Data records
======
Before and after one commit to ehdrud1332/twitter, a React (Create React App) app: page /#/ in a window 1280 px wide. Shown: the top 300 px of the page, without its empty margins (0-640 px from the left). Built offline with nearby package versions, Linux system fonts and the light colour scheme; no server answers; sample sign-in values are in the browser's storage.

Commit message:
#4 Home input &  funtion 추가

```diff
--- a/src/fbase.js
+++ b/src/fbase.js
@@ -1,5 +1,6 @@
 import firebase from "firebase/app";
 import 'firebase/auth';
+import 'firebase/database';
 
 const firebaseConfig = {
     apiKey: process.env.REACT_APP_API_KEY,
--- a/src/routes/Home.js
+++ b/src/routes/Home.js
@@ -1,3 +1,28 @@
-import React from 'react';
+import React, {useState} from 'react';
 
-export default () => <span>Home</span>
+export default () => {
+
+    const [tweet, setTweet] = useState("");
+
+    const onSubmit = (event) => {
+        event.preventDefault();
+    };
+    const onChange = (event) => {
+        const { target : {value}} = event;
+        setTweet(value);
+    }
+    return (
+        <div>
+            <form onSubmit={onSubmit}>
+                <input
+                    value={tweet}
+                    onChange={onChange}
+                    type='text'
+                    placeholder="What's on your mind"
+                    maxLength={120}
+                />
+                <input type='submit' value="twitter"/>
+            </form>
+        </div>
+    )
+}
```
======
About this task. Wherever the string "input" appears in the data above, copy the line it sits in.

Response area.
#4 Home input &  funtion 추가
+                <input
+                <input type='submit' value="twitter"/>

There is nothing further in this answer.